Neither in Berlin nor Paris did the Schneersons live in Jewish neighborhoods. Indeed, in Paris they resided at the fashionable Hotel Max, on the Left Bank, whose other tenants were a rich international assortment of bohemian artists, musicians and writers. In neither city was Schneerson ever seen in a synagogue, and there is no evidence of his involvement with their small Hasidic communities. The authors document Schneerson’s focused commitment to his study of engineering and, in contrast with later years, sporadic contact with his father-in-law.
Contrary to his own father’s pleas, Schneerson trimmed his beard, wore modern rather than Hasidic clothing and socialized mainly with his brother Leibel, a Trotskyite who had completely abandoned Orthodox Jewish observance, and brother-in-law, the beardless cosmopolitan, Mendel Horensztein, who evinced no interest in his Hasidic lineage or its traditions.
Tragically, all dreams of becoming part of cosmopolitan Paris were crushed by the Nazi invasion of France and the urgent need to escape Europe. The most telling detail of the book’s vivid narration of the frenzied efforts to rescue the Schneersons on the part of Chabad Hasidim in America is that all efforts to obtain a special clergy-exemption visa for Schneerson, to exclude him from the restrictive U.S. quotas on Jewish war refugees, were rejected by the State Department.
He was identified as an engineer on his visa application; he had never studied in any yeshiva and was not formally ordained as a rabbi; moreover he had not a single day of documented work experience as a rabbi. This did not deter the Lubavitchers in America from trying, and failing, to convince Henry Butler, the attorney handling the Schneersons’ emigration case, “that the man who had identified himself as an engineer on his visa application was truly a rabbi.”

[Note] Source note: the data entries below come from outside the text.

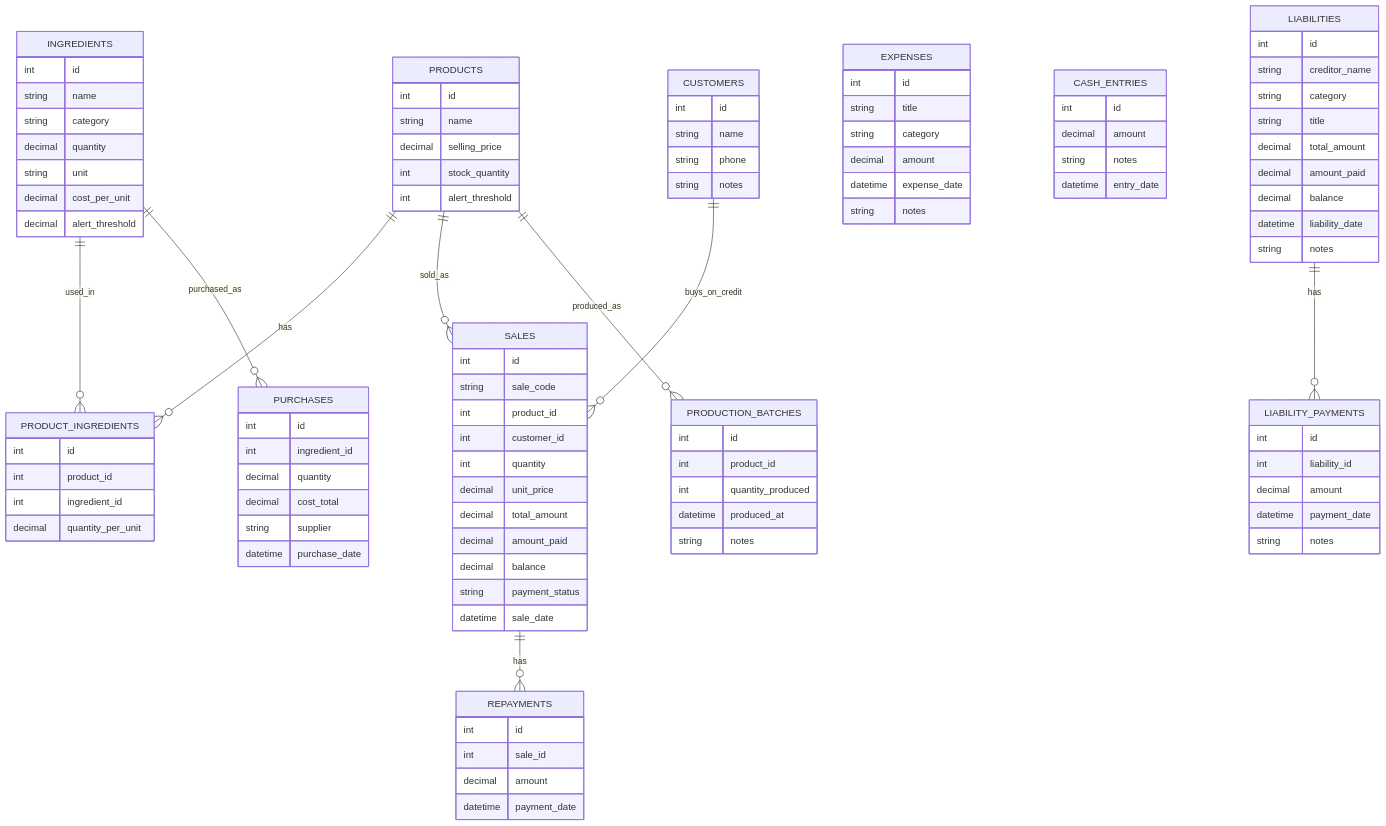
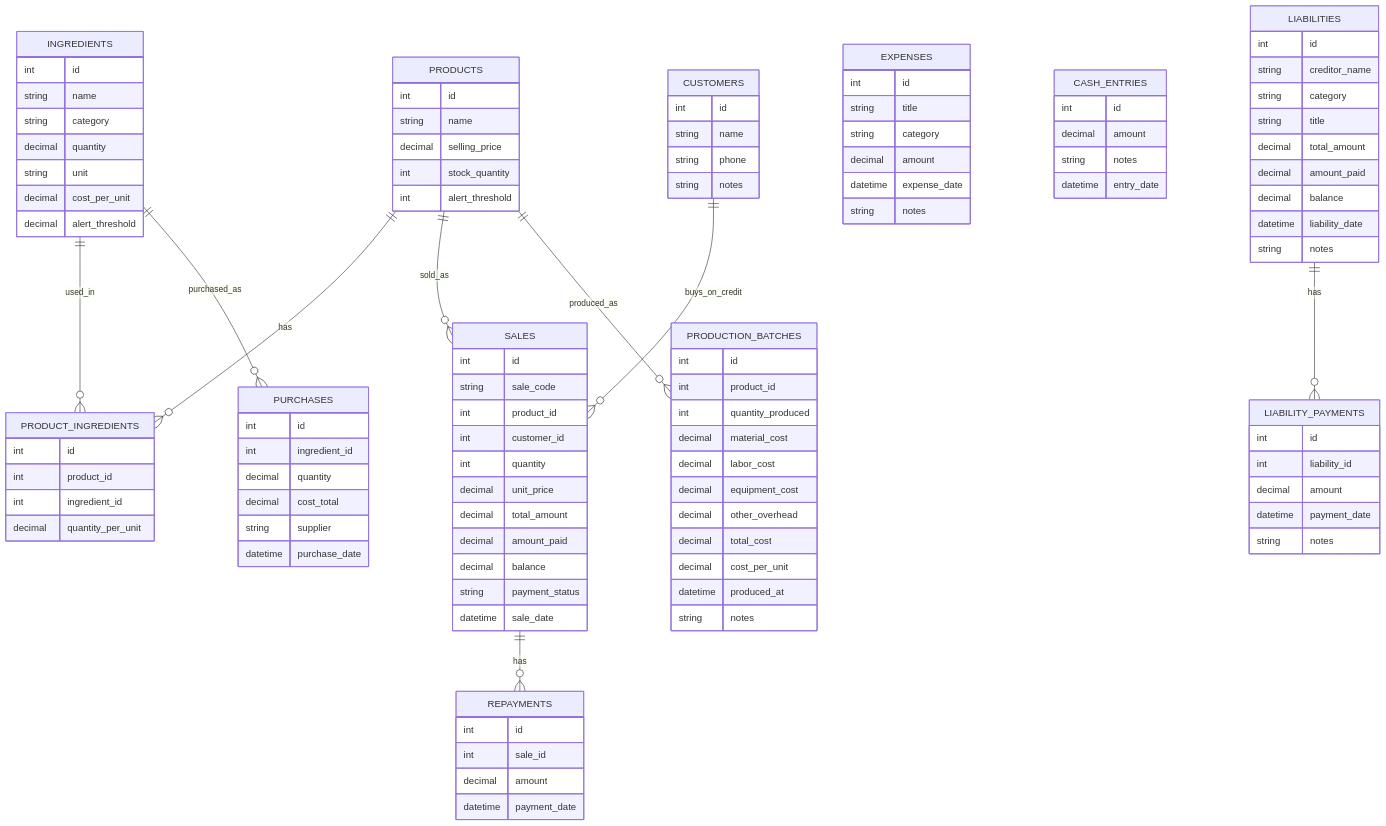
Before and after one commit to endalkhussien/taem-baltina-inventory: the diagram in docs/erd.md, drawn with Mermaid. The commit also changed 10 other files, not shown here.

First line of the commit message:
Add production cost tracking and profit from materials plus overhead

```diff
--- a/docs/erd.md
+++ b/docs/erd.md
@@ -61,6 +61,12 @@
       int id
       int product_id
       int quantity_produced
+      decimal material_cost
+      decimal labor_cost
+      decimal equipment_cost
+      decimal other_overhead
+      decimal total_cost
+      decimal cost_per_unit
       datetime produced_at
       string notes
     }
```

Heilman and Friedman work using methods established by Max Weber (“The Sociology of Religion”) and Erik Erikson (“Young Man Luther”) in trying to reconstruct the rebbe’s inner thoughts during this turbulent period; and yet not all of their conclusions will convince all readers, especially the Chabad faithful. Still, they vividly depict the drama of Schneerson’s transition from Paris to Brooklyn:
As he reflected on his situation, he could not help but realize that his plans to settle in Paris, become a French citizen and live as a Jew of Hasidic background pursuing a career in engineering were now in shambles. Moussia, too, who would forever look back on her years in Paris as her happiest and freest, as she often told friends, realized those days were over.
The powerful psychological and spiritual processes that took place within Schneerson’s psyche over the next decade — not least the trauma of the Holocaust — transformed him from an aspiring Parisian engineer to the most famous, influential and controversial Hasidic rebbe in Jewish history, one who became possessed of the belief that he would usher in the messianic age. These processes are not adequately explored by Heilman and Friedman, a lacuna that is this otherwise excellent book’s greatest weakness.
But the authors do document the lasting effects of Schneerson’s enduring posthumous charisma on his thousands of disciples, especially the shluchim, or messengers, who are to be found facilitating the practice of Judaism in virtually every place on earth where Jews are to be found. The finest aspect of Schneerson’s lasting legacy is their good work, which stands on its own merits with or without the delusional messianism.
Allan Nadler, a regular Forward contributor, is Professor of Religious Studies and Director of the Jewish Studies Program at Drew University.